Now that all the cool kids have phones and computers with the intertubes hooked up to them twenty four hours a day, all the cooler-than-those-kids kids have gone back to the most basic of human entertainment–one person telling a stories to a group of friends. The magic of a well-told tale is unlike anything else, captivating and engrossing, driving the imagination, and all just with the power of the human voice. A recording does not do justice–it masks the tension in the room, the drawn out pauses, the twitch of a hand, or the raising of an eyebrow.
Last year, the Decatur Book Festival hosted a storytelling session in this mold–a session put together by the folks at The Moth, and held at Eddie’s Attic. Not only did the listening room fill up, but the outside patio filled up, then the stairwell, then the alley outside the stairwell. The reporter from Publishers Weekly showed up five minutes before the event and quite literally was unable to reach the door.
So I was really happy when WABE-favorite Kate Sweeney sent me an email letting me know that her series, True Story! is coming to Decatur. According to the blog, True Story is “A night of tantalizingly true tales told by rogue writers and nervy journalists. All readers also bring fascinating, often funny written artifacts from their past–love letters never sent, replies from Shaun Cassidy’s fan club, etcetera–and tell the stories of those artifacts.”
So put it on your calendar–True Story! Wednesday, April 13, 2010 8pm, Kavarna Bar and Coffeeshop.
But because it’s Decatur, we don’t get just any True Story! evening. For us, they bring in the heavy hitter:
LA Times Reporter and creative nonfiction author Sam Quinones will take the “True Story!” stage to discuss his bold brand of reportage, tell some true stories of his own, and to present a workshop on telling your own true true tale.
“Tell Your True Tale” workshops get writers to think of their own experiences and of those around them as raw material for avoiding writer’s block. We’ll work to make each nonfiction story read like fiction. By insisting on stories told in limited space, the “True Tales” approach forces writers to hone their thoughts and imagination, eliminate unnecessary words, make the hard choices that are part of strong writing, no matter the genre.

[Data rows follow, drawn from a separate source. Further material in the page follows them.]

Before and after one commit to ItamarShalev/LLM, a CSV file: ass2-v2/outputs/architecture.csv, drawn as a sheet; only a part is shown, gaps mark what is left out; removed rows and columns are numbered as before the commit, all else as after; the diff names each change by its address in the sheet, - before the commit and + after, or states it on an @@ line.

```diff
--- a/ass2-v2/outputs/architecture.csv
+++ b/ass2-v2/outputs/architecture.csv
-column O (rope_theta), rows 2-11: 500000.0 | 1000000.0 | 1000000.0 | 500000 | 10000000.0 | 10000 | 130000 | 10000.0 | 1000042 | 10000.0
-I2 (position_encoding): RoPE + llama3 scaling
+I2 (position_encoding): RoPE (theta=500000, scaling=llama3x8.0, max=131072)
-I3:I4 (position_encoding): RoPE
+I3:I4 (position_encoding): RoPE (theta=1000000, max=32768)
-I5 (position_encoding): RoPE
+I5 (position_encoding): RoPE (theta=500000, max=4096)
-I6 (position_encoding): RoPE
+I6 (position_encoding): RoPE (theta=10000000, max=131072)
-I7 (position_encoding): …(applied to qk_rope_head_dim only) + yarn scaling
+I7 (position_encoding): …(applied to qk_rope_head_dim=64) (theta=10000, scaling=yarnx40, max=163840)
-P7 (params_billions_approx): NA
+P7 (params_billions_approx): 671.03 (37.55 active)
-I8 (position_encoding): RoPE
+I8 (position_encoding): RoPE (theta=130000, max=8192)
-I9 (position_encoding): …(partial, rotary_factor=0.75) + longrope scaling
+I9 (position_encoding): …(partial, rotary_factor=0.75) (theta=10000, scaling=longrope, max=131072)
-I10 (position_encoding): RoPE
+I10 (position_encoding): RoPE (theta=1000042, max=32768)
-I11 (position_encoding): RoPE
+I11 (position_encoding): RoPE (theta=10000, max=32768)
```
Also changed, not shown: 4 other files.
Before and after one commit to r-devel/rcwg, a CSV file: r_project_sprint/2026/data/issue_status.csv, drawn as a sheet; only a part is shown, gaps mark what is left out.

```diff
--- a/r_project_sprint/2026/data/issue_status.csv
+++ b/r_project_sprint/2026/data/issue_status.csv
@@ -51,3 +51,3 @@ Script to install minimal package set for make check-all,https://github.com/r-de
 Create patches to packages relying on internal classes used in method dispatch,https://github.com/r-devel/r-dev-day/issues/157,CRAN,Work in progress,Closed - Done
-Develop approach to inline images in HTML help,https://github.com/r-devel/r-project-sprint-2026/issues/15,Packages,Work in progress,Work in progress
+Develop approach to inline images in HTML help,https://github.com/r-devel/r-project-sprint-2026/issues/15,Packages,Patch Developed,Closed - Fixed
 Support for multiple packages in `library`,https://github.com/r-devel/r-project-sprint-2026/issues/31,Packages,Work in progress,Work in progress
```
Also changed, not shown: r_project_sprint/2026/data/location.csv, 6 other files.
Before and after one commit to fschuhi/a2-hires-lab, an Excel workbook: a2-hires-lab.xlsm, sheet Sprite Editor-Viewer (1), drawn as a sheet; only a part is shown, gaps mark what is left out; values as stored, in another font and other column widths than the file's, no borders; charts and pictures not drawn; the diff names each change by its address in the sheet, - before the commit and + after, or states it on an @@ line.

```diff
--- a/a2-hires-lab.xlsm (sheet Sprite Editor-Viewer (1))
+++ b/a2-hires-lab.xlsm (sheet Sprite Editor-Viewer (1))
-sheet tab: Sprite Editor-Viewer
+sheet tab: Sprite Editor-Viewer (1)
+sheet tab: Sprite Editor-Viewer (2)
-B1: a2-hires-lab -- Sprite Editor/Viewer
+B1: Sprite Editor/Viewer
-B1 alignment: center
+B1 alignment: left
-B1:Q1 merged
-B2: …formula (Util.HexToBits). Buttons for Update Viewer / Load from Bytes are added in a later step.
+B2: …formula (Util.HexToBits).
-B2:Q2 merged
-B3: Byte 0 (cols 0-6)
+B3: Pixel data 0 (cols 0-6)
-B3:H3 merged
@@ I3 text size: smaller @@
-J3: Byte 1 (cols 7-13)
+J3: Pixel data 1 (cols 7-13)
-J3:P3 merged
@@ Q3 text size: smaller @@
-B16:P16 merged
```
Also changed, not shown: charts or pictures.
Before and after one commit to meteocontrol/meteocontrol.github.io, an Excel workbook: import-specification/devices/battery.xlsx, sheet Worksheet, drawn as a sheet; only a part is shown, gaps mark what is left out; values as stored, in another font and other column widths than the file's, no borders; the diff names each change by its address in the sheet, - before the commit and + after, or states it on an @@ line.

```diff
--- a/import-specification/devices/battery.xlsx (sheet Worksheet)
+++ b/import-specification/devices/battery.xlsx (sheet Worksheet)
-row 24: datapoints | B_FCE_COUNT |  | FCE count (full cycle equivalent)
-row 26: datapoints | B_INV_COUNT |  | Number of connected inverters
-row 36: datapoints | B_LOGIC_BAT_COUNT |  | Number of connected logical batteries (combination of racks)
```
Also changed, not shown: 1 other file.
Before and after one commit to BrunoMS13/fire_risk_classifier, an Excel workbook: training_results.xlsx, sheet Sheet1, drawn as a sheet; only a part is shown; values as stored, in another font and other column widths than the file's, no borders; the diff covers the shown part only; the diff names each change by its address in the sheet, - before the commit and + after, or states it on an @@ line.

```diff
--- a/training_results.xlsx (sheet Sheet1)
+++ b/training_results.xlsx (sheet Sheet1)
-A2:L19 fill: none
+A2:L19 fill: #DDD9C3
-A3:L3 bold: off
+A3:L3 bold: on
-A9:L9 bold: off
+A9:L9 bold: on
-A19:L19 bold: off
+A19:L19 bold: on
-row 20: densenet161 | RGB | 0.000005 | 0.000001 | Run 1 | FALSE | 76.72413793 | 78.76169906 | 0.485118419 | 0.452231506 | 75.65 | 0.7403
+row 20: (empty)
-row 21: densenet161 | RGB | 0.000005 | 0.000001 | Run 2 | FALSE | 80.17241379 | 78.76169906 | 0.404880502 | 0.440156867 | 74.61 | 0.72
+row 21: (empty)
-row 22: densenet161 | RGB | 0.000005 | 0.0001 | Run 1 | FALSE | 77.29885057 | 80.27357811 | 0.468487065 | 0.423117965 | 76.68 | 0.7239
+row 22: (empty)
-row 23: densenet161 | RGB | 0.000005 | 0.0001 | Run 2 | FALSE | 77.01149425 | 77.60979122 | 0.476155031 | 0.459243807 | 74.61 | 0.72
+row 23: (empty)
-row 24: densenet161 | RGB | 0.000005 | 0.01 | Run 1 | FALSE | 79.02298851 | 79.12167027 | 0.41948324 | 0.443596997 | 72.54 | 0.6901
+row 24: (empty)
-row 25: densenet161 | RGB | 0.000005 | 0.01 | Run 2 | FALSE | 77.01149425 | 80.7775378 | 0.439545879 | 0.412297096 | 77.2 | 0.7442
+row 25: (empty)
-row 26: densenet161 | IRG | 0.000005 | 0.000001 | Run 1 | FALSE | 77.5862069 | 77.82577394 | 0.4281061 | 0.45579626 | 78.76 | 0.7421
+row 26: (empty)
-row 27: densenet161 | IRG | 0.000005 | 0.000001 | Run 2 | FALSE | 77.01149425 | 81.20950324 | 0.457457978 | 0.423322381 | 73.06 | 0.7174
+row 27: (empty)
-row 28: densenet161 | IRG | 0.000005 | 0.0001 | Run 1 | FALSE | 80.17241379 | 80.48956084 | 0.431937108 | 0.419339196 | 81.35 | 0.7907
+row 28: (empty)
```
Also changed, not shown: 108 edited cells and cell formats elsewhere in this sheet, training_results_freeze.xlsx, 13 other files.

April 13? How else are you going to celebrate the Sesquicentennial of the fall of Fort Sumter? Secede? Declare war? Heck no! Go hear some great stories.
Here’s more info.